Material for this task:
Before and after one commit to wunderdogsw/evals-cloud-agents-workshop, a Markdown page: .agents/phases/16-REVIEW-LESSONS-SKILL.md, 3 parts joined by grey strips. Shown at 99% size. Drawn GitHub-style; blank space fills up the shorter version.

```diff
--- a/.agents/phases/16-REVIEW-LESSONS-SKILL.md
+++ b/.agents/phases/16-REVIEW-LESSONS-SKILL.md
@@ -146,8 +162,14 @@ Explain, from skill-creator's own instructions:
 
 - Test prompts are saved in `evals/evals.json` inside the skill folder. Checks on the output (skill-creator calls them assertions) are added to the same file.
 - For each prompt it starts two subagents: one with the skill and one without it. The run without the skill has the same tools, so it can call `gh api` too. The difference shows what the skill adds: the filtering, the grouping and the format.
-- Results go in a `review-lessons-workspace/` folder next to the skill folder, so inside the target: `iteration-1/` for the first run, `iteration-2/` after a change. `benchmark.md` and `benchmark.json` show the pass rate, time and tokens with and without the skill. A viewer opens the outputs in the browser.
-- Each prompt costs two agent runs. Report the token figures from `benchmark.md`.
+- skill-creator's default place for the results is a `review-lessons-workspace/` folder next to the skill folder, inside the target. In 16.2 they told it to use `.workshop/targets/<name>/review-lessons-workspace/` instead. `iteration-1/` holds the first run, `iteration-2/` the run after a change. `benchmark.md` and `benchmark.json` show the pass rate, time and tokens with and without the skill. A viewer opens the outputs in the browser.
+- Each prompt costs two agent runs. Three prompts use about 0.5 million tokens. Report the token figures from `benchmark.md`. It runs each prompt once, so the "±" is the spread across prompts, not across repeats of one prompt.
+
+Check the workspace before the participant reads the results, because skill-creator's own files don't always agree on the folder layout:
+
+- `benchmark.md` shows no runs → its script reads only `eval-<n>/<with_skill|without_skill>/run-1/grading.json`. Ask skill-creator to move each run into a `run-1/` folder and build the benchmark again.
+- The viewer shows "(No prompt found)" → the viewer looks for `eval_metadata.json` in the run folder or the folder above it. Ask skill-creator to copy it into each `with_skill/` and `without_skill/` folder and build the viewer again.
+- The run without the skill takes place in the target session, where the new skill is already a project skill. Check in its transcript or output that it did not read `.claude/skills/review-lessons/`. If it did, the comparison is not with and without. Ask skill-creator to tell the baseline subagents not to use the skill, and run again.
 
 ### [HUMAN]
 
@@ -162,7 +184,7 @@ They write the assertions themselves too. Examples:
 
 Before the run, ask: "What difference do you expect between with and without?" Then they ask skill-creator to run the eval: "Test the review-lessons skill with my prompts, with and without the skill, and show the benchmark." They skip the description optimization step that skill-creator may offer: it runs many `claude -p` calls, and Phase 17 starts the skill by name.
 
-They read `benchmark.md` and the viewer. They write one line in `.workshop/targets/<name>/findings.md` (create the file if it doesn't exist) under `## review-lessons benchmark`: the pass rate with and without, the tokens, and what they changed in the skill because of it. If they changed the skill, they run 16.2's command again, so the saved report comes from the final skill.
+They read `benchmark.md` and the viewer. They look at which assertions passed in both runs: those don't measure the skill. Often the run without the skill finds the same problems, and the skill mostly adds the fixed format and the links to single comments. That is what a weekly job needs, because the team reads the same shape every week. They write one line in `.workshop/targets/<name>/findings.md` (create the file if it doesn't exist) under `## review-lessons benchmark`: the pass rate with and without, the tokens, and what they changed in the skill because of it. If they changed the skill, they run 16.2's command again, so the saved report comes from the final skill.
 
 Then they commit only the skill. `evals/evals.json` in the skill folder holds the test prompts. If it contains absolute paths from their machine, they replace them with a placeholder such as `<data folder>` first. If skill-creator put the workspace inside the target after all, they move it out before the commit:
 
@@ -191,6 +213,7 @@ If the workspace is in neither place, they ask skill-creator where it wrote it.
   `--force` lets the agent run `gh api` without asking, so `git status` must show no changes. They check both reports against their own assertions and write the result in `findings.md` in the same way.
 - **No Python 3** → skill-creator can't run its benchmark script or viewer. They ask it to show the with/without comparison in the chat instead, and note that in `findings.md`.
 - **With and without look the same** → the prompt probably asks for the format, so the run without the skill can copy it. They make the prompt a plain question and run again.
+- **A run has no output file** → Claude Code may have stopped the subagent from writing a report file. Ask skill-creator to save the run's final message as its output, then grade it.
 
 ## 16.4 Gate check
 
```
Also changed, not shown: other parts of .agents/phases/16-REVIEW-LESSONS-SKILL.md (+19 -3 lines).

--

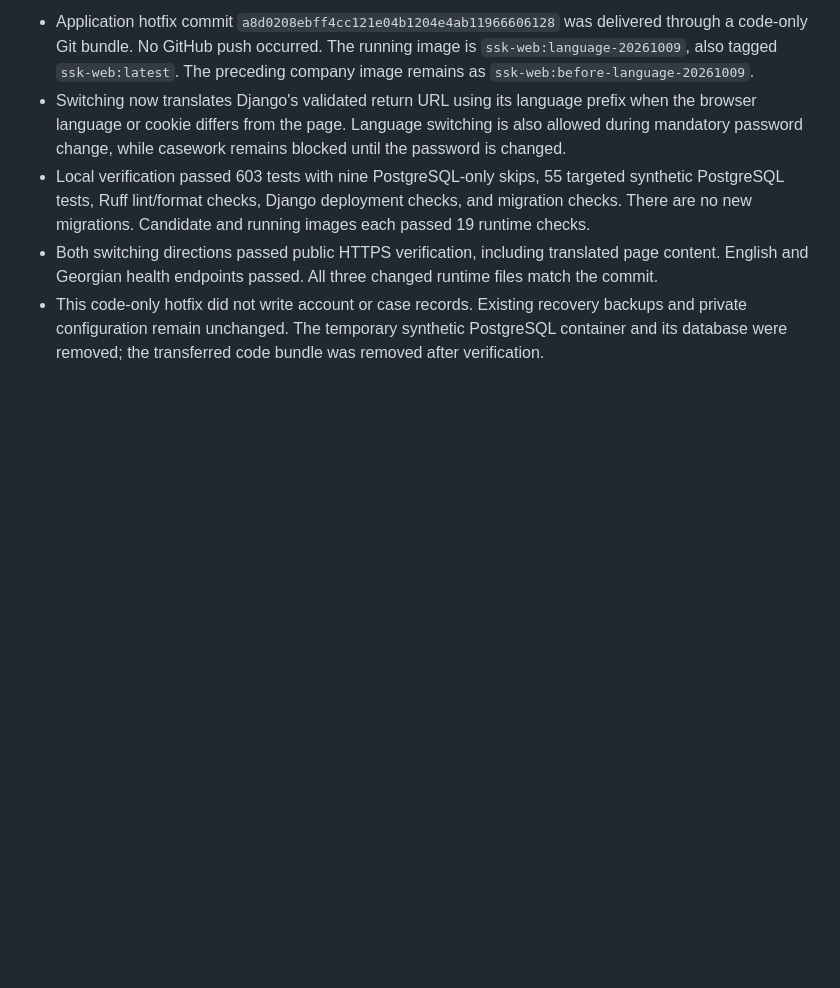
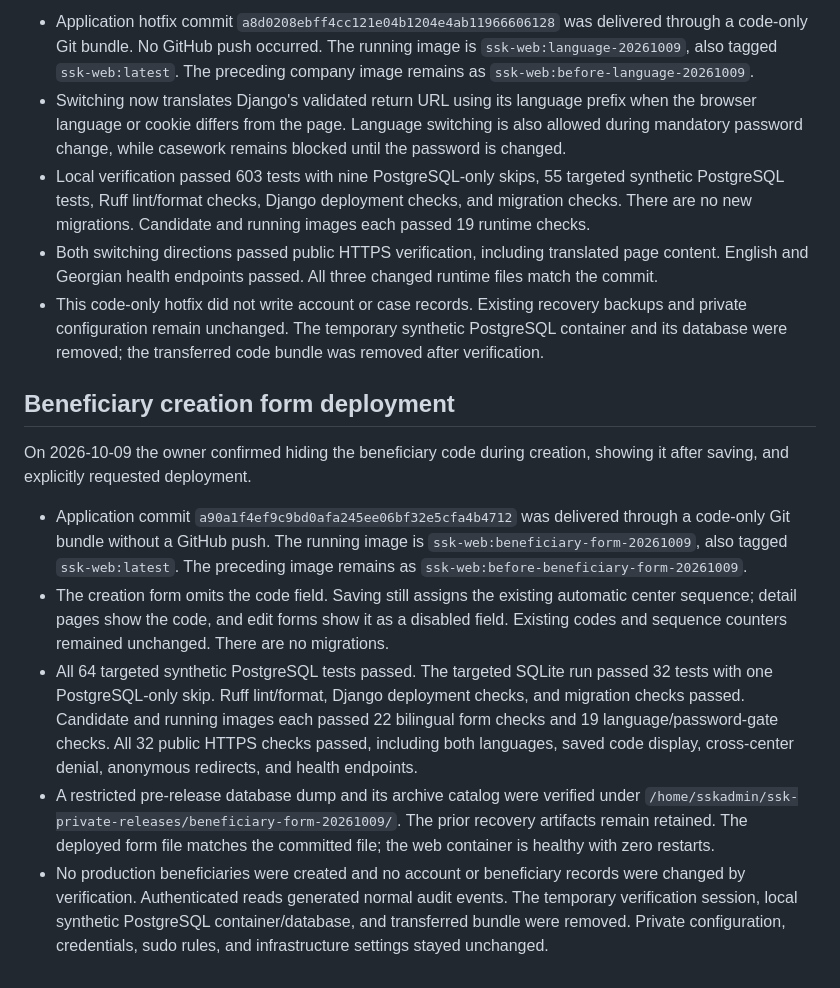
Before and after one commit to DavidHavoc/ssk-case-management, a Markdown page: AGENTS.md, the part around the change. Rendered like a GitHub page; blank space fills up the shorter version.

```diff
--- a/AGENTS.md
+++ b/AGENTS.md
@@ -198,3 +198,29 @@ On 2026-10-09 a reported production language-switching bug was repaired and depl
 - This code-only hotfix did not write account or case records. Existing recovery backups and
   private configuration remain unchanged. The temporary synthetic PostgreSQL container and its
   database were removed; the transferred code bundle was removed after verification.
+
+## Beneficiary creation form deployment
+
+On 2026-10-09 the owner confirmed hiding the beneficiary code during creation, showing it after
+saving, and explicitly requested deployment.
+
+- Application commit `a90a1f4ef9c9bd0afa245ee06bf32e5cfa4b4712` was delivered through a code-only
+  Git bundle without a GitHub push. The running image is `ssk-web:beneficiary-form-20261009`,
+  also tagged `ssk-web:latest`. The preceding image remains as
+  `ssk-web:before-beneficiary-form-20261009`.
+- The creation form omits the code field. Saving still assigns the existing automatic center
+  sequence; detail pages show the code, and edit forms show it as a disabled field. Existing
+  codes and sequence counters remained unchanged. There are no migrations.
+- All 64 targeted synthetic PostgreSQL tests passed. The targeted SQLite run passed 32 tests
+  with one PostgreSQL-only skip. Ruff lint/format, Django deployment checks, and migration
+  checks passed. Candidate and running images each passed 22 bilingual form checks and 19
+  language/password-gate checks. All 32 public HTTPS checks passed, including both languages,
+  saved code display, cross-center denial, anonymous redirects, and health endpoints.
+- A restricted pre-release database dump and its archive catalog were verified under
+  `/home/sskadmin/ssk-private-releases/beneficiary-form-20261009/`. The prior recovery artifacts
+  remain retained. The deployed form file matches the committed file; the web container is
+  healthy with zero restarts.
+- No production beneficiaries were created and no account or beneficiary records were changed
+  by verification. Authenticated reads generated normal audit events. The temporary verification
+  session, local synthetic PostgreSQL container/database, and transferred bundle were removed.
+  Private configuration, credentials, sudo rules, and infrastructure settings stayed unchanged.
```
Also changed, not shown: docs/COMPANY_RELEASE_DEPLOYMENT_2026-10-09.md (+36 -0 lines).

==

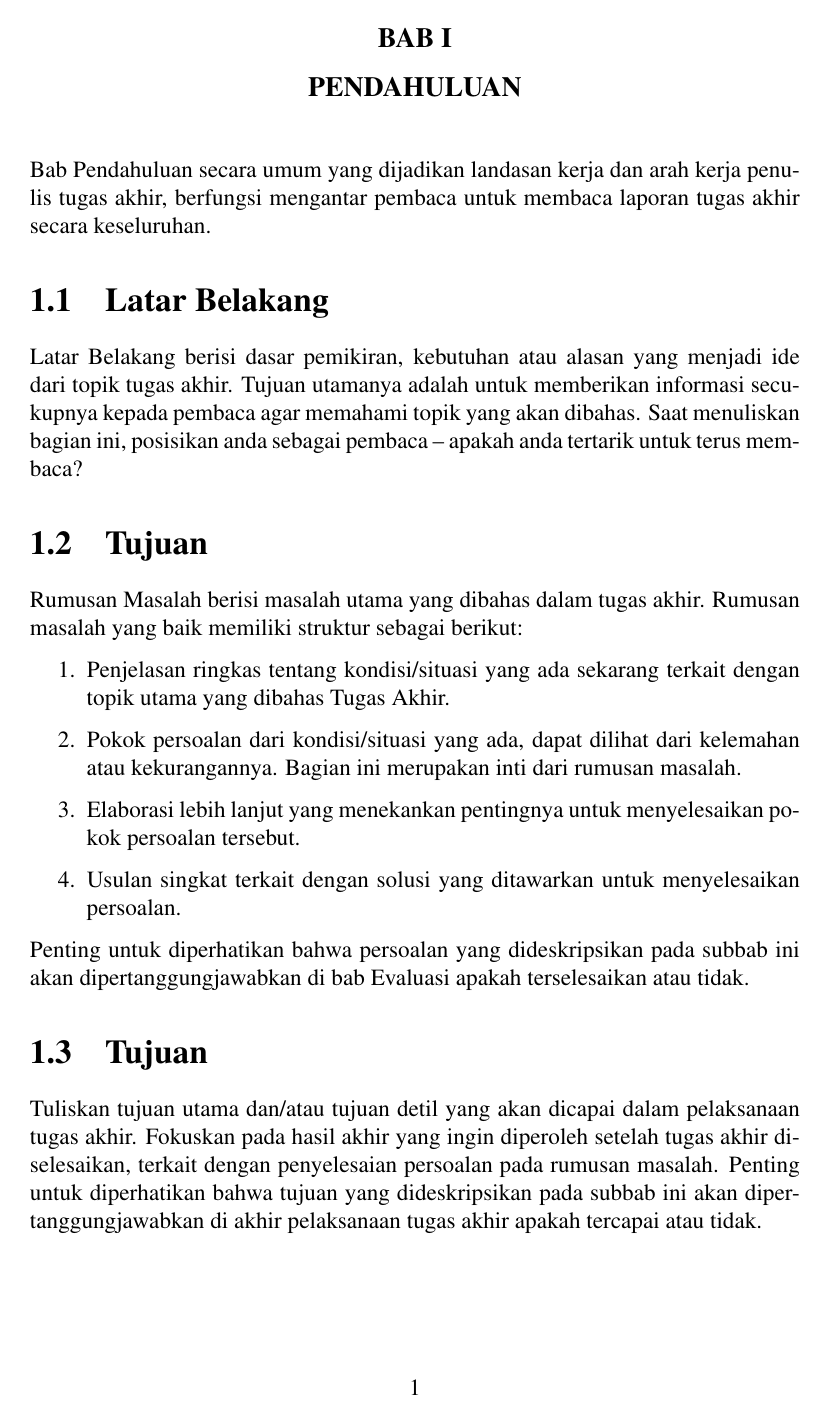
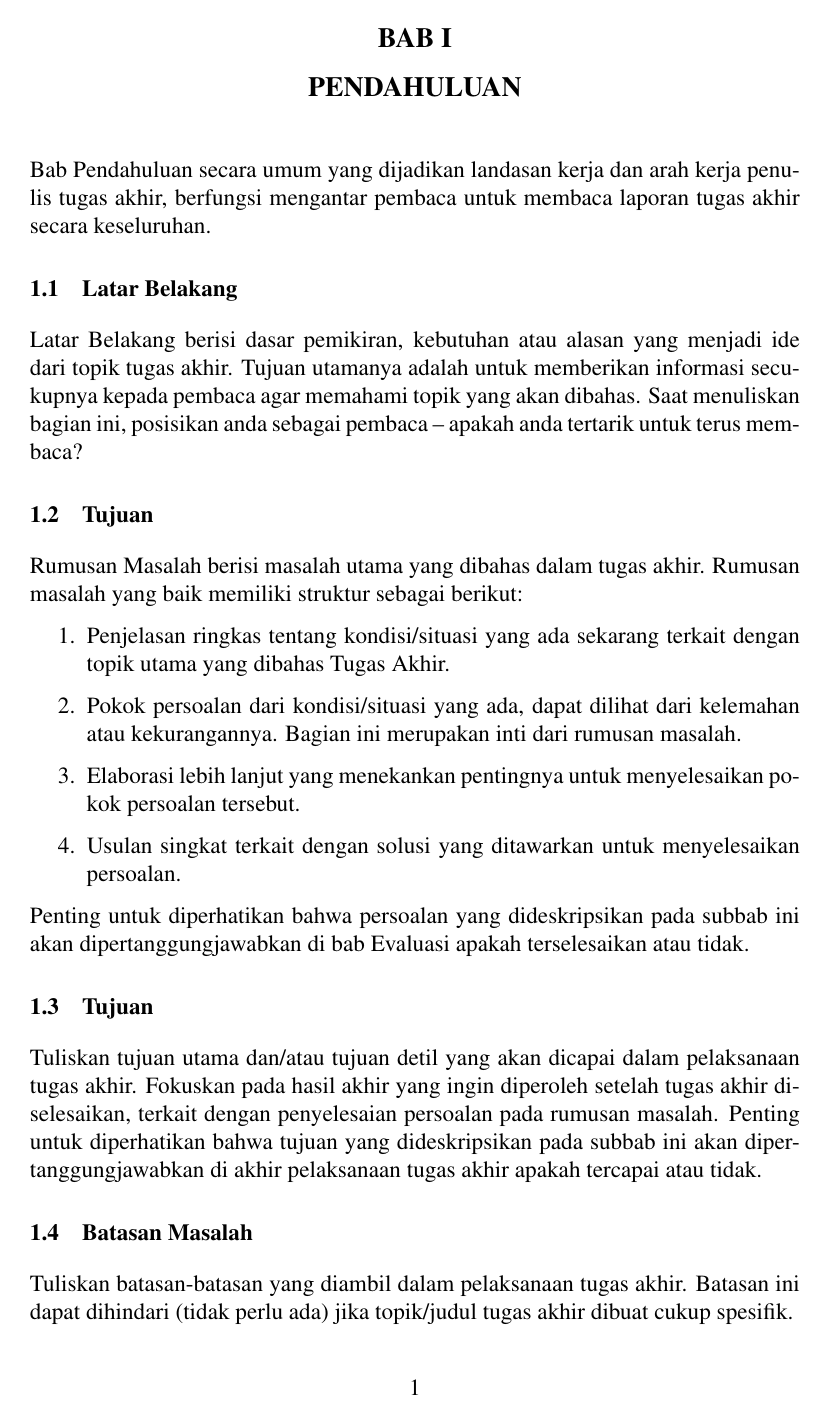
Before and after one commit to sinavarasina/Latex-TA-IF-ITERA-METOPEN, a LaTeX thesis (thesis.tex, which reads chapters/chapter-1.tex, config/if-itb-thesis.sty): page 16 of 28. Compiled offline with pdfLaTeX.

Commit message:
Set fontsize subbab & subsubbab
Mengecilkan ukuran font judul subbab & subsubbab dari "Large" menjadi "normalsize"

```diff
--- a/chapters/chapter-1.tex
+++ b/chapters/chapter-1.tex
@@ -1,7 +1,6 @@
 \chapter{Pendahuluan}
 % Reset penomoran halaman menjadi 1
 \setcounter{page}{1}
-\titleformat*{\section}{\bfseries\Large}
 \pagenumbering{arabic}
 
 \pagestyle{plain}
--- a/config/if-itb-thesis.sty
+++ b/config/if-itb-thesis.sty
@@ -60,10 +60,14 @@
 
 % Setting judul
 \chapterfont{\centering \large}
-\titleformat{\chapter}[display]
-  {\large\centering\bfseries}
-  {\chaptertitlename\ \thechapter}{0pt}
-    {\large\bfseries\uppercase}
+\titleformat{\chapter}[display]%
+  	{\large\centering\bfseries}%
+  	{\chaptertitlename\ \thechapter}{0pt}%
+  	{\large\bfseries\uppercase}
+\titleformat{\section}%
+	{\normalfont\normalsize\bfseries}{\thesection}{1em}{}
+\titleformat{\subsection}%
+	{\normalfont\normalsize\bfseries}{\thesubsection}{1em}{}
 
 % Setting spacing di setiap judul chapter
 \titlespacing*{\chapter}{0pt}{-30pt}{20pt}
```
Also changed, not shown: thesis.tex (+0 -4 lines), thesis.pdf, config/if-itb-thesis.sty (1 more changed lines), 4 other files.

Required action:
The total alone is wanted: how many lines in the listing above contain "titleformat".

Problem solution:
5